Saudi labor minister urges Kingdom to increase economic role of charity sector

Updated 56 min 5 sec ago

Saudi labor minister urges Kingdom to increase economic role of charity sector

  • Saudi Minister of Labor and Social Development Ahmad Al-Rajhi said: “Our effort is to increase the share of the non-profit sector in GDP”

RIYADH: Saudi Arabia needed to increase the contribution of the non-profit sector to the Kingdom’s economic and social development, the country’s labor minister told business conference delegates on Thursday.

Moderating a session on the subject during the final day of the Riyadh Economic Forum (REF), Saudi Minister of Labor and Social Development Ahmad Al-Rajhi said: “Our effort is to increase the share of the non-profit sector in GDP.”

Describing the non-profit sector as the third pillar of sustainable economic development, the minister pointed out that in developed countries its average contribution toward GDP had reached 6 percent.

Referring to a REF study on the sector, he noted that it was only during the last decade that the Kingdom had come to realize its important role in economic development, social participation, job creation, and promoting the culture of teamwork.

“The non-profit sector contributes to Saudi Arabia’s GDP by one percent and our effort is to increase the share,” Al-Rajhi told the session’s attendees.

Presenting the REF study, Yousef bin Othman Al-Huzeim, secretary-general of Al-Anoud Charitable Foundation, said: “This sector, together with its substantial developmental roles, has become a criterion for the overall progress of nations and a yardstick of their civilization and humanitarian activity rather than a mere indicator of individuals’ income.”

He added that the sector had a key part to play in helping to realize the Saudi Vision 2030 goal of achieving sustainable development through diversification, and that the aim was to raise its level of contribution to the country’s GDP from 1 percent to 5 percent by 2030.

The study stressed the need to transform the sector from a mere initiative into an institutional entity concerned with social investment and integration, in cooperation with the public and private sectors.

Among its key findings, the study highlighted the requirement to increase the awareness of sector employees and supervising agencies about the development needs of society.

A lack of detailed information on the non-profit sector in the Kingdom was also having a negative effect on the extent of its contribution to economic and social development, the study found.

The media too had failed to give enough coverage to the sector and rules and regulations often stood in the way of any expansion in individual and community partnerships through charities and trusts.

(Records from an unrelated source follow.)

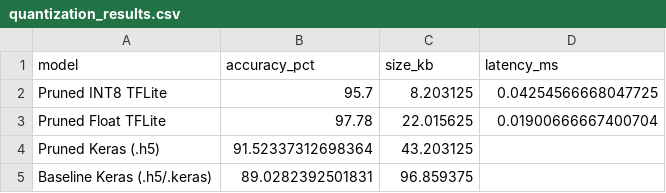
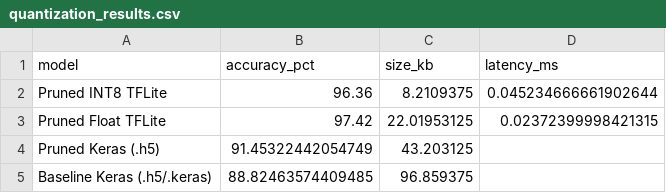
Before and after one commit to SparshKapoor-CODER/IDS-Project, a CSV file: artifacts/quantization_results.csv, drawn as a sheet.

Commit message:
Refactor evaluation notebooks and update results
- Updated execution counts in the evaluation notebook to maintain consistency.
- Adjusted latency benchmark results for Baseline Keras, Pruned Keras, Float TFLite, and INT8 TFLite models.
- Corrected accuracy and latency values in the evaluation summary CSV file.
- Updated quantization results CSV with new accuracy and latency metrics.
- Replaced training curves image with an updated version.

```diff
--- a/artifacts/quantization_results.csv
+++ b/artifacts/quantization_results.csv
@@ -1,5 +1,5 @@
 model,accuracy_pct,size_kb,latency_ms
-Pruned INT8 TFLite,95.7,8.203125,0.04254566668047725
-Pruned Float TFLite,97.78,22.015625,0.01900666667400704
-Pruned Keras (.h5),91.52337312698364,43.203125,
-Baseline Keras (.h5/.keras),89.0282392501831,96.859375,
+Pruned INT8 TFLite,96.36,8.2109375,0.045234666661902644
+Pruned Float TFLite,97.42,22.01953125,0.02372399998421315
+Pruned Keras (.h5),91.45322442054749,43.203125,
+Baseline Keras (.h5/.keras),88.82463574409485,96.859375,
```
Also changed, not shown: artifacts/evaluation_summary.csv, 3 other files.
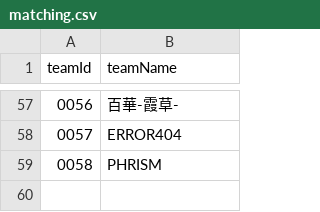
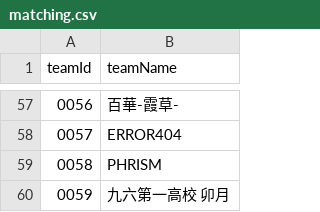
Before and after one commit to volleyballvrc-tech/volleyballvrc.github.io, a CSV file: matching.csv, drawn as a sheet; only a part is shown, gaps mark what is left out; the diff names each change by its address in the sheet, - before the commit and + after, or states it on an @@ line.

Commit message:
Update matching.csv

```diff
--- a/matching.csv
+++ b/matching.csv
+row 60: 0059 | 九六第一高校 卯月
```
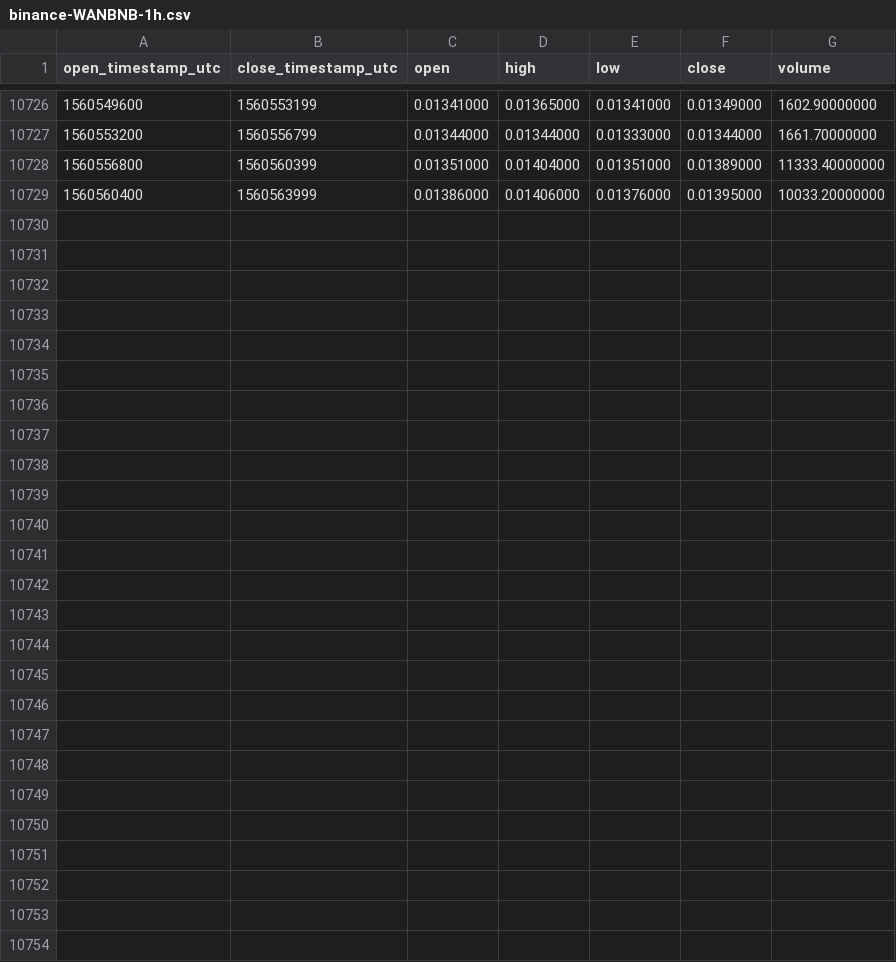
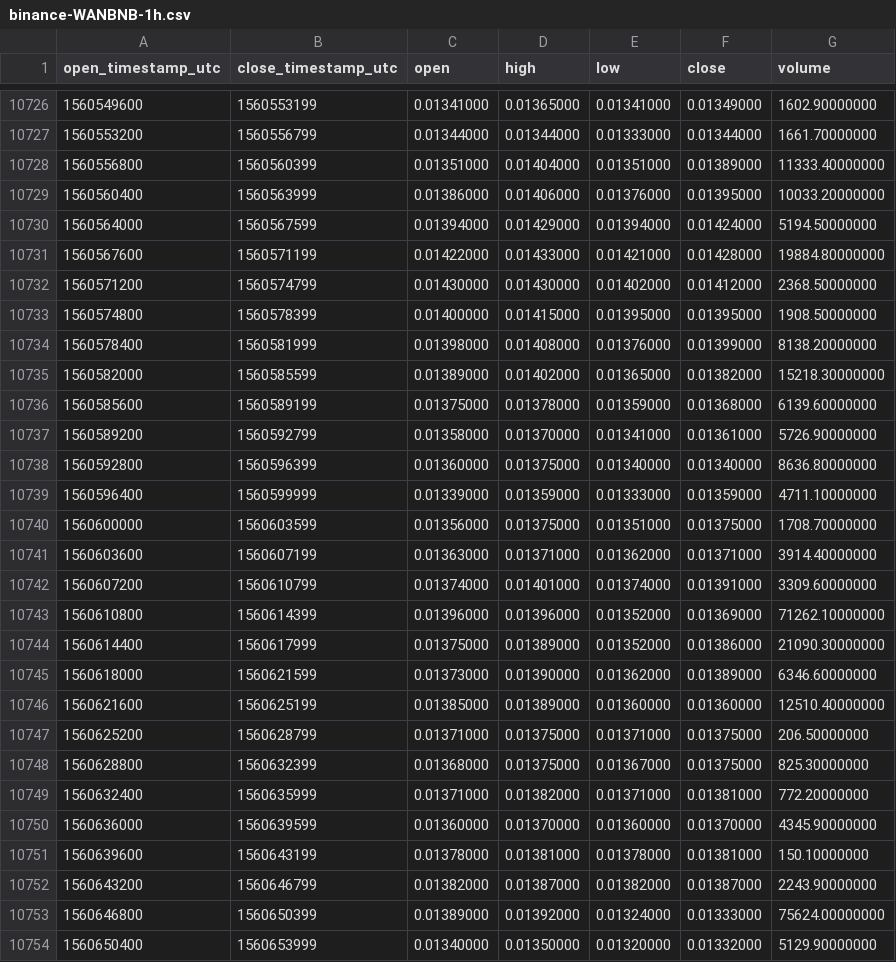
Before and after one commit to cryptobigbro/binance-WANBNB, a CSV file: binance-WANBNB-1h.csv, drawn as a sheet; only a part is shown, gaps mark what is left out.

Commit message:
Update OHLCV data.

```diff
--- a/binance-WANBNB-1h.csv
+++ b/binance-WANBNB-1h.csv
@@ -10729 +10729,26 @@ open_timestamp_utc,close_timestamp_utc,open,high,low,close,volume
 1560560400,1560563999,0.01386000,0.01406000,0.01376000,0.01395000,10033.20000000
+1560564000,1560567599,0.01394000,0.01429000,0.01394000,0.01424000,5194.50000000
+1560567600,1560571199,0.01422000,0.01433000,0.01421000,0.01428000,19884.80000000
+1560571200,1560574799,0.01430000,0.01430000,0.01402000,0.01412000,2368.50000000
+1560574800,1560578399,0.01400000,0.01415000,0.01395000,0.01395000,1908.50000000
+1560578400,1560581999,0.01398000,0.01408000,0.01376000,0.01399000,8138.20000000
+1560582000,1560585599,0.01389000,0.01402000,0.01365000,0.01382000,15218.30000000
+1560585600,1560589199,0.01375000,0.01378000,0.01359000,0.01368000,6139.60000000
+1560589200,1560592799,0.01358000,0.01370000,0.01341000,0.01361000,5726.90000000
+1560592800,1560596399,0.01360000,0.01375000,0.01340000,0.01340000,8636.80000000
+1560596400,1560599999,0.01339000,0.01359000,0.01333000,0.01359000,4711.10000000
+1560600000,1560603599,0.01356000,0.01375000,0.01351000,0.01375000,1708.70000000
+1560603600,1560607199,0.01363000,0.01371000,0.01362000,0.01371000,3914.40000000
+1560607200,1560610799,0.01374000,0.01401000,0.01374000,0.01391000,3309.60000000
+1560610800,1560614399,0.01396000,0.01396000,0.01352000,0.01369000,71262.10000000
+1560614400,1560617999,0.01375000,0.01389000,0.01352000,0.01386000,21090.30000000
+1560618000,1560621599,0.01373000,0.01390000,0.01362000,0.01389000,6346.60000000
+1560621600,1560625199,0.01385000,0.01389000,0.01360000,0.01360000,12510.40000000
+1560625200,1560628799,0.01371000,0.01375000,0.01371000,0.01375000,206.50000000
+1560628800,1560632399,0.01368000,0.01375000,0.01367000,0.01375000,825.30000000
+1560632400,1560635999,0.01371000,0.01382000,0.01371000,0.01381000,772.20000000
+1560636000,1560639599,0.01360000,0.01370000,0.01360000,0.01370000,4345.90000000
+1560639600,1560643199,0.01378000,0.01381000,0.01378000,0.01381000,150.10000000
+1560643200,1560646799,0.01382000,0.01387000,0.01382000,0.01387000,2243.90000000
+1560646800,1560650399,0.01389000,0.01392000,0.01324000,0.01333000,75624.00000000
+1560650400,1560653999,0.01340000,0.01350000,0.01320000,0.01332000,5129.90000000
```
Also changed, not shown: binance-WANBNB-1d.csv.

Princess Nouf bint Mohammed Al-Saud, CEO of the King Khalid Foundation (KKF), said women were the most important enablers of the non-profit sector.

Currently, the most prominent development was the system of NGOs and philanthropic associations, and the stimulation of the sector to implement good governance, she added.

The princess urged the lifting of restrictions on money transfers to the non-profit sector and tax exemptions on charities and donations.

The KKF had issued a number of regulations to help the non-profit sector, she said, but there was still a need for the creation of more executive programs in order to realize Vision 2030 goals.

Rajaa bin Manahi Al-Marzouqi, a professor of economics at Prince Saud Al-Faisal Institute for Diplomatic Studies, in Riyadh, said: “If we look at any economy, it consists of three important sectors, which are the government, private, and non-profit sectors. There is a need to develop the non-profit sector in such a way that it sustains in the long run and contributes to socio-economic development.”